=== Section Start ===
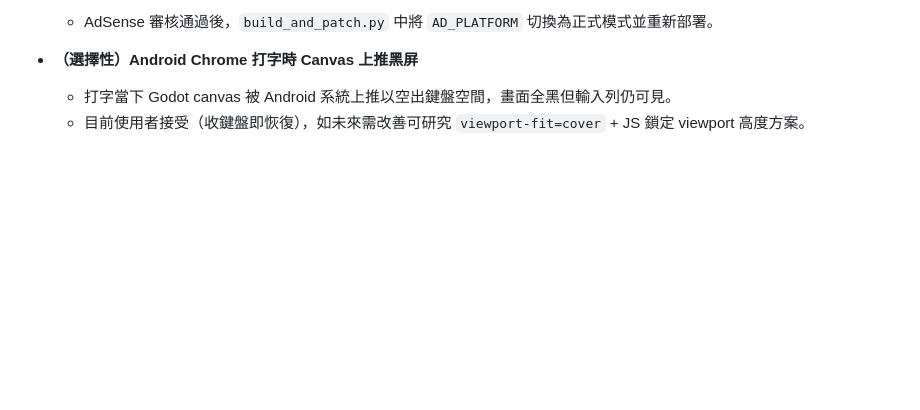
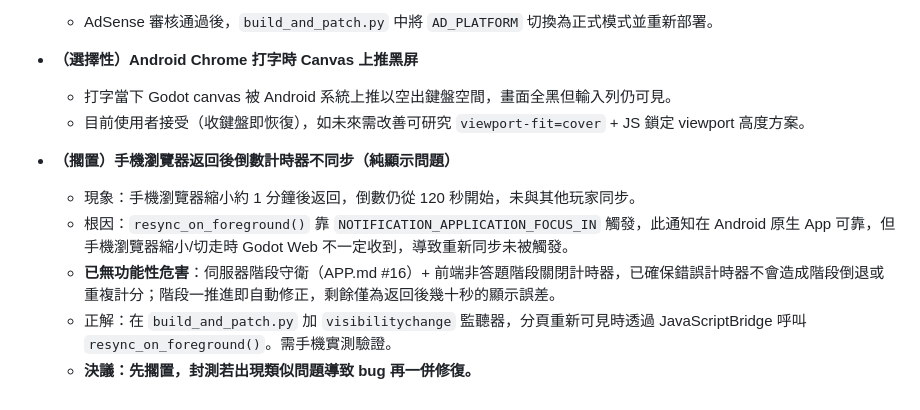
Before and after one commit to hank92312/Friend-Me, a Markdown page: TODO_NEXT_AI.md, the part around the change. Drawn GitHub-style; blank space fills up the shorter version.

Commit message:
docs: 記錄擱置項目 — 手機瀏覽器返回計時器顯示不同步（封測再評估）
Co-Authored-By: Claude Opus 4.8 <noreply@anthropic.com>

```diff
--- a/TODO_NEXT_AI.md
+++ b/TODO_NEXT_AI.md
@@ -95,3 +95,10 @@
 - **（選擇性）Android Chrome 打字時 Canvas 上推黑屏**
   - 打字當下 Godot canvas 被 Android 系統上推以空出鍵盤空間，畫面全黑但輸入列仍可見。
   - 目前使用者接受（收鍵盤即恢復），如未來需改善可研究 `viewport-fit=cover` + JS 鎖定 viewport 高度方案。
+
+- **（擱置）手機瀏覽器返回後倒數計時器不同步（純顯示問題）**
+  - 現象：手機瀏覽器縮小約 1 分鐘後返回，倒數仍從 120 秒開始，未與其他玩家同步。
+  - 根因：`resync_on_foreground()` 靠 `NOTIFICATION_APPLICATION_FOCUS_IN` 觸發，此通知在 Android 原生 App 可靠，但手機瀏覽器縮小/切走時 Godot Web 不一定收到，導致重新同步未被觸發。
+  - **已無功能性危害**：伺服器階段守衛（APP.md #16）+ 前端非答題階段關閉計時器，已確保錯誤計時器不會造成階段倒退或重複計分；階段一推進即自動修正，剩餘僅為返回後幾十秒的顯示誤差。
+  - 正解：在 `build_and_patch.py` 加 `visibilitychange` 監聽器，分頁重新可見時透過 JavaScriptBridge 呼叫 `resync_on_foreground()`。需手機實測驗證。
+  - **決議：先擱置，封測若出現類似問題導致 bug 再一併修復。**
```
=== Section End ===
### [AIM OF THE EXERCISE]
Go through the material and copy out every line with "Godot" in it.

### [SOLUTION FOR THIS TASK]
   - 打字當下 Godot canvas 被 Android 系統上推以空出鍵盤空間，畫面全黑但輸入列仍可見。
+  - 根因：`resync_on_foreground()` 靠 `NOTIFICATION_APPLICATION_FOCUS_IN` 觸發，此通知在 Android 原生 App 可靠，但手機瀏覽器縮小/切走時 Godot Web 不一定收到，導致重新同步未被觸發。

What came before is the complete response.